BLOOMINGTON — As active community members, Laura and Charles Baue travel daily on Lutz Road from their home at the Luther Oaks retirement community in southwest Bloomington.
"It's not adequate for two-lane traffic," said Laura Baue. "I think everybody out here has learned that, because the road is narrow, we need to be careful. And so people are very cautious. It would be wonderful if we had a road that is as good as those in other parts of town."
Larry Holcomb, a retired Marine Corps colonel, also travels the road frequently to visit a relative who resides in the retirement community at 601 Lutz Road that is home to 178 people with 66 registered vehicles.
"Over 12 years has gone by and Lutz Road is still not safe," he said.
Luther Oaks, which opened in 2007, has 90 independent living apartments, 39 assisted living apartments, 18 memory support apartments and 18 skilled nursing suites. Nearby are the Wittenberg Woods at Prairie Vista subdivision and Trinity Lutheran School.
But the 1,700 feet of road that serves the neighborhood was built to rural standards. Located west of Morris Avenue, the road is 15 feet wide. It has narrow shoulders, no curbs, no sidewalks and poor drainage, according to a city consultant's engineering report issued in 2014.
In February 2018, anywhere from 350 to 500 cars traveled the road daily, said Public Works Director Jim Karch.
In August 2017, Lutz Road was among 27 street projects identified by the Public Works Department and consultant Hanson Professional Services Inc. to be included in a 20-year streets master plan. But no funding or timetable for completion of the projects was attached to the plan.
"There has been public consideration, significant planning and design work done in prior years, but, for a variety of valid reasons, no funding source identified that would cover the entirety of the estimated $850,000-$980,000 project cost," said Deputy City Manager Billy Tyus.
Holcomb says the road is unsafe, especially at night and in bad weather, for Luther Oaks employees, elderly residents and guests, as well as others who live along the road.
Luther Oaks has a shuttle that takes elderly residents to medical appointments, stores and other community events, but "Lutz Road is so bad that our loved ones are shaken up more than a vodka martini," he added.
Holcomb penned his frustration in a letter he sent to the Bloomington City Council in March.
"I fully understand that there are a myriad of competing priorities and unforeseen spending that occurs — events that all decision-making organizations have to deal (with)," wrote Holcomb. "However, it has been 12 years.
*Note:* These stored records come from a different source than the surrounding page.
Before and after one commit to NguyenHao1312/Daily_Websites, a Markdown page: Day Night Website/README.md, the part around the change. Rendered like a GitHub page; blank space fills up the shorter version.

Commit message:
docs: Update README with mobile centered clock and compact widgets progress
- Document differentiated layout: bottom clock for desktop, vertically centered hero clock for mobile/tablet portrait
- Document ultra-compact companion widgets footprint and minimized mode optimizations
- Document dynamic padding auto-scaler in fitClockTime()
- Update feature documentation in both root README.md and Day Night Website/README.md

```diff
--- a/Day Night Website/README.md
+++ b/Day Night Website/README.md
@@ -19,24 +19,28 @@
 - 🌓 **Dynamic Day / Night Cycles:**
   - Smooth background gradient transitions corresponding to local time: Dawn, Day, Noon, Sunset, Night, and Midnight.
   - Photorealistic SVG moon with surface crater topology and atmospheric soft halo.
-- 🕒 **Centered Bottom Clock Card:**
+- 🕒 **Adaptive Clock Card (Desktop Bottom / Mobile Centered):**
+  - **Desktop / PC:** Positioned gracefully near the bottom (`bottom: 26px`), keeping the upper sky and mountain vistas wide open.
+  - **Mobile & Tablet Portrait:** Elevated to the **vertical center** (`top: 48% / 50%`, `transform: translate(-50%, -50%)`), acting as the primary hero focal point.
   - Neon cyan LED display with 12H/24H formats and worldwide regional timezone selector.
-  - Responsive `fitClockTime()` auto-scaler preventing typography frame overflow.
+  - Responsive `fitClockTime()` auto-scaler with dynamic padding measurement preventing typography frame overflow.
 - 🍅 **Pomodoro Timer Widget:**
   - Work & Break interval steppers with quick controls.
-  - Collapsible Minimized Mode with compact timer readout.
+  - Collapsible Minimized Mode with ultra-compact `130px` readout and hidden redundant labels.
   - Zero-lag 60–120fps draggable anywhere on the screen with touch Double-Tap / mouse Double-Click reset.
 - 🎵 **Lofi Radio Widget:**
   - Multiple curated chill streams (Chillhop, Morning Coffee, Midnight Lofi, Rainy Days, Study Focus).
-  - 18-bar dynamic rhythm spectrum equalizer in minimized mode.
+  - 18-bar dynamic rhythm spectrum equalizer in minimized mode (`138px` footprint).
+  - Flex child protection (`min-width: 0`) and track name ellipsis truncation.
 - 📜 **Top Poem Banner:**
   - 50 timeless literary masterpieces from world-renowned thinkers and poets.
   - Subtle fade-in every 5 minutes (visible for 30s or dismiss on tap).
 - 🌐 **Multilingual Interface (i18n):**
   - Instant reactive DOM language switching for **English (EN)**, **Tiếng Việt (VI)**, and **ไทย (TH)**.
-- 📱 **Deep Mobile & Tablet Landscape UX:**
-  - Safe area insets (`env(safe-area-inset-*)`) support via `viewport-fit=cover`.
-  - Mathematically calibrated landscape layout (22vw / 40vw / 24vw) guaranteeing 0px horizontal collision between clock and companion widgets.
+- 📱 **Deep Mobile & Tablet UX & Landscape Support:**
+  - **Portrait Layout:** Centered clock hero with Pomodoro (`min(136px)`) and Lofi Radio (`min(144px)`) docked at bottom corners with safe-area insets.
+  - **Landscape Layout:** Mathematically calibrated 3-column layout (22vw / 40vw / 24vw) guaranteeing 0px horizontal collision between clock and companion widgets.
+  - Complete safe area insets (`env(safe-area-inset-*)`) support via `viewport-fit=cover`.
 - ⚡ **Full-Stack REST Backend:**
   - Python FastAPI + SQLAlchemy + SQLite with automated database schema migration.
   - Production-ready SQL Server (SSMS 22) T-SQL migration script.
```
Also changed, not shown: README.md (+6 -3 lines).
It is time for you, as elected officials, to stop kicking this can down the unsafe road."
The city is looking for "creative ways" to come up with the funding, including exploring cost-sharing agreements with developers of the neighborhood, said City Manager Tim Gleason.
"We have been working to better understand the history of the Lutz Road project, including the review of any prior commitments, discussion and confirming the details and status of agreements in place to decide what any potential next steps may be," said Gleason, who was hired a year ago.
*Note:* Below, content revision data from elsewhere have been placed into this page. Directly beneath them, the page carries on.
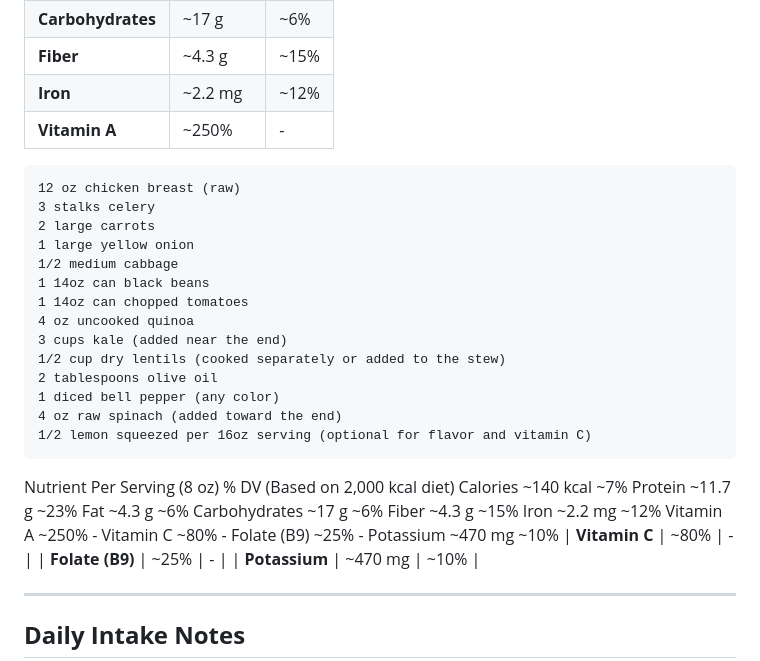
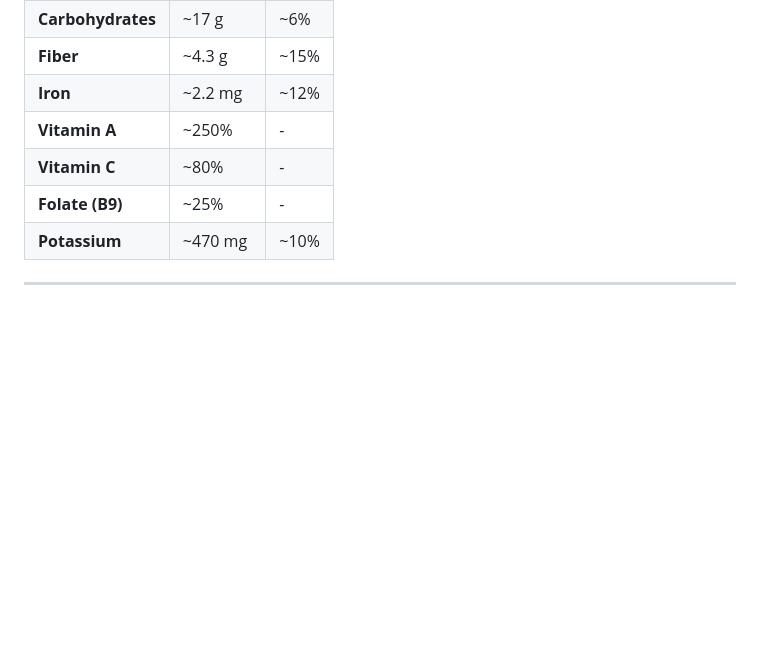
Before and after one commit to kogcyc/files, a Markdown page: stew.md, the part around the change. GitHub-like rendering; blank space fills up the shorter version.

```diff
--- a/stew.md
+++ b/stew.md
@@ -63,34 +63,6 @@ This nutrient-packed, delicious stew is perfect for meal prep or a wholesome fam
 | **Fiber**          | ~4.3 g        | ~15%                   |
 | **Iron**           | ~2.2 mg       | ~12%                   |
 | **Vitamin A**      | ~250%         | -                      |
-    12 oz chicken breast (raw)
-    3 stalks celery
-    2 large carrots
-    1 large yellow onion
-    1/2 medium cabbage
-    1 14oz can black beans
-    1 14oz can chopped tomatoes
-    4 oz uncooked quinoa
-    3 cups kale (added near the end)
-    1/2 cup dry lentils (cooked separately or added to the stew)
-    2 tablespoons olive oil
-    1 diced bell pepper (any color)
-    4 oz raw spinach (added toward the end)
-    1/2 lemon squeezed per 16oz serving (optional for flavor and vitamin C)
-
-
-
-Nutrient	Per Serving (8 oz)	% DV (Based on 2,000 kcal diet)
-Calories	~140 kcal	~7%
-Protein	~11.7 g	~23%
-Fat	~4.3 g	~6%
-Carbohydrates	~17 g	~6%
-Fiber	~4.3 g	~15%
-Iron	~2.2 mg	~12%
-Vitamin A	~250%	-
-Vitamin C	~80%	-
-Folate (B9)	~25%	-
-Potassium	~470 mg	~10%
 | **Vitamin C**      | ~80%          | -                      |
 | **Folate (B9)**    | ~25%          | -                      |
 | **Potassium**      | ~470 mg       | ~10%                   |
```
Back in February 2018, city public works staff told the council that Lutheran Life Communities, which owns Luther Oaks, had a now-expired annexation agreement that obligated the company to contribute $28,645 to road improvements. The city began pursuing a cost-sharing agreement with Lutheran Life after the organization approached the city with an offer to donate $150,000 toward the road's improvement.
The developer of Wittenberg Woods, Vernon Prenzler, had an annexation agreement that called for him to pay for $23,000 once the city finished improving Lutz Road. The agreement remains in effect until January 2024; Prenzler died in March.
Work on Lutz "is a high priority, mainly for safety reasons," said Ward 2 Alderwoman Donna Boelen, who was elected in April. "If there can be some kind of cost-sharing, that would certainly help the city as far as its expenditure. ... But bottom line, Mr. Gleason and the council have to have written documents presented to them that show whatever the agreements were. One of the key points is to see if the developers owe any money to the city for the developments out there.
"There have been a lot of staff changes over the past five or six years, including the city manager and the director of Luther Oaks. Until all of those details can be be found, I personally don't see how we can move forward," said Boelen.
Doug Rutter, who became Luther Oaks executive director about 18 months ago, said he does not know the status of Lutheran Life's annexation agreement or if the organization has contributed funding for the road work.
"I am very encouraged by conversations I have had with the new city manager, city staff and the current council members about Lutz Road, and we are looking at a number of different scenarios under which we could get the improvements to the road completed," said Rutter.
Tyus said "increasing the level of local roadwork continues to be important community-wide, and we have to consider all projects within this context. We will continue to work with Luther Oaks leadership and other interested parties, both to keep them informed and to determine the best course of action and would expect to have an answer on future direction soon."